### REQUIRED ACTION:
Find each line below that includes "main", then copy it.

### Before-and-after change records:

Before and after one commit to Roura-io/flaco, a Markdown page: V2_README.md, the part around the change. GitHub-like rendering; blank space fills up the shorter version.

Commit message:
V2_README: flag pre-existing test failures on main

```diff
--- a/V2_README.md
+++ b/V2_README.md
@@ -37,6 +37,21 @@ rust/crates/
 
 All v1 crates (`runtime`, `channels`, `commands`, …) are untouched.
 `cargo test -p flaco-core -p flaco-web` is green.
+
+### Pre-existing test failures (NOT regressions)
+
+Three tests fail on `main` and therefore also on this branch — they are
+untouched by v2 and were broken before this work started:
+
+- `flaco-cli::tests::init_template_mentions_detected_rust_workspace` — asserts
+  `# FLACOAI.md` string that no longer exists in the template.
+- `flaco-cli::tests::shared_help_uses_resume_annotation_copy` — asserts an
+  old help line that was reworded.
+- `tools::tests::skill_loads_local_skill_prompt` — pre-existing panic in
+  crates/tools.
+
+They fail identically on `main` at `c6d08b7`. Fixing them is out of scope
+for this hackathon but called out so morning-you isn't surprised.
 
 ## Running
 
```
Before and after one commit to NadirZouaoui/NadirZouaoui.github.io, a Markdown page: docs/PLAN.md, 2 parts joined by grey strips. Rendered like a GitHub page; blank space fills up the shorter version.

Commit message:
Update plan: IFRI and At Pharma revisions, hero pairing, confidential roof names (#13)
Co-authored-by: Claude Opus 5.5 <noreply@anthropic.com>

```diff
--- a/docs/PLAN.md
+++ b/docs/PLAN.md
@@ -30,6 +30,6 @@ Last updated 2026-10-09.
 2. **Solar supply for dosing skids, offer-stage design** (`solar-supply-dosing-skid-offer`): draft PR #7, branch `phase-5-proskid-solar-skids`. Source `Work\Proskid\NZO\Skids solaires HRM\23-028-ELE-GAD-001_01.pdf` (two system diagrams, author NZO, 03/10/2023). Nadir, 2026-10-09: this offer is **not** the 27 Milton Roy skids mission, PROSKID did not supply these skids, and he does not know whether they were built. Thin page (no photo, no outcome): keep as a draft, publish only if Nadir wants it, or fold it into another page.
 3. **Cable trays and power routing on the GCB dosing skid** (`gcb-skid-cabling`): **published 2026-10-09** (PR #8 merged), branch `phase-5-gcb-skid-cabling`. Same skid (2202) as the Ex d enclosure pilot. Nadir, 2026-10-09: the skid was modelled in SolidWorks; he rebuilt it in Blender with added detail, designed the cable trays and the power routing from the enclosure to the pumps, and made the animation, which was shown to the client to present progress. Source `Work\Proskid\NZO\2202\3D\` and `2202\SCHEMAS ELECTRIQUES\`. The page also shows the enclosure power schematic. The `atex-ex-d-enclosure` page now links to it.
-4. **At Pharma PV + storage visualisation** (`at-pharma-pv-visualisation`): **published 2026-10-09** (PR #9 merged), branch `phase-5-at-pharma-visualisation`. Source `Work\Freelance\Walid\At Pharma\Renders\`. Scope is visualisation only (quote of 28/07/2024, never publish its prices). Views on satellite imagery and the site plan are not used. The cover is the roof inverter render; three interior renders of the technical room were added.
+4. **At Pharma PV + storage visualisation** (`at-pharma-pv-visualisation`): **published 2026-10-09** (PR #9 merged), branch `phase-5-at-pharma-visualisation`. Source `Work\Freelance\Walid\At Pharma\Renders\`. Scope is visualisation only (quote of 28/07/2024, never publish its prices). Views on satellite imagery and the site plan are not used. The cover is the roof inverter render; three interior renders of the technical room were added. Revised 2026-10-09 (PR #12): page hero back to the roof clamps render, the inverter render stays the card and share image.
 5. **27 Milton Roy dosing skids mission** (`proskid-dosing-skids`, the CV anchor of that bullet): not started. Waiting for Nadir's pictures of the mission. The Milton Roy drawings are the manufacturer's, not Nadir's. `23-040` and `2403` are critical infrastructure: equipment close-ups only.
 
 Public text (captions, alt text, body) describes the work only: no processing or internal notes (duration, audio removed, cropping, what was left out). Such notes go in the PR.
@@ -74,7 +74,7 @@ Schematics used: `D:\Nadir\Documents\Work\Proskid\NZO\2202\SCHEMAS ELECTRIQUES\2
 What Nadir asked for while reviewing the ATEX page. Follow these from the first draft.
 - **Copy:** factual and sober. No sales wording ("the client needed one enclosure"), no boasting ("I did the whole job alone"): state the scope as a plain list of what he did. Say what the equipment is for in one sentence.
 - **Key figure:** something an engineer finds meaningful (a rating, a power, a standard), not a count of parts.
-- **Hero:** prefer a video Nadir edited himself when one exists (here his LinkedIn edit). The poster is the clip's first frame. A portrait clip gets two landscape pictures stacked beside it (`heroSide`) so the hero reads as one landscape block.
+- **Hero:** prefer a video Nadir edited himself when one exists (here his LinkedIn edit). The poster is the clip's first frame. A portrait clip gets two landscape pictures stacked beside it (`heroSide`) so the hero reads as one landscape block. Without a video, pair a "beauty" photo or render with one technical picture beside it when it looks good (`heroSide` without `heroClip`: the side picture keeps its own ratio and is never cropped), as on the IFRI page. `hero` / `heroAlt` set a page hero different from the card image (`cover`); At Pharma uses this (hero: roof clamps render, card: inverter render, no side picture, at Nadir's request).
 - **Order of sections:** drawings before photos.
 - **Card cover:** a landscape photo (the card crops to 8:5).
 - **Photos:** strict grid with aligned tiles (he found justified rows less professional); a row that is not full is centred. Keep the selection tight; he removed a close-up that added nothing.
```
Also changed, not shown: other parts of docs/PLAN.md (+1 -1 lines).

### EXPECTED OUTPUT:
V2_README: flag pre-existing test failures on main
+Three tests fail on `main` and therefore also on this branch — they are
+They fail identically on `main` at `c6d08b7`. Fixing them is out of scope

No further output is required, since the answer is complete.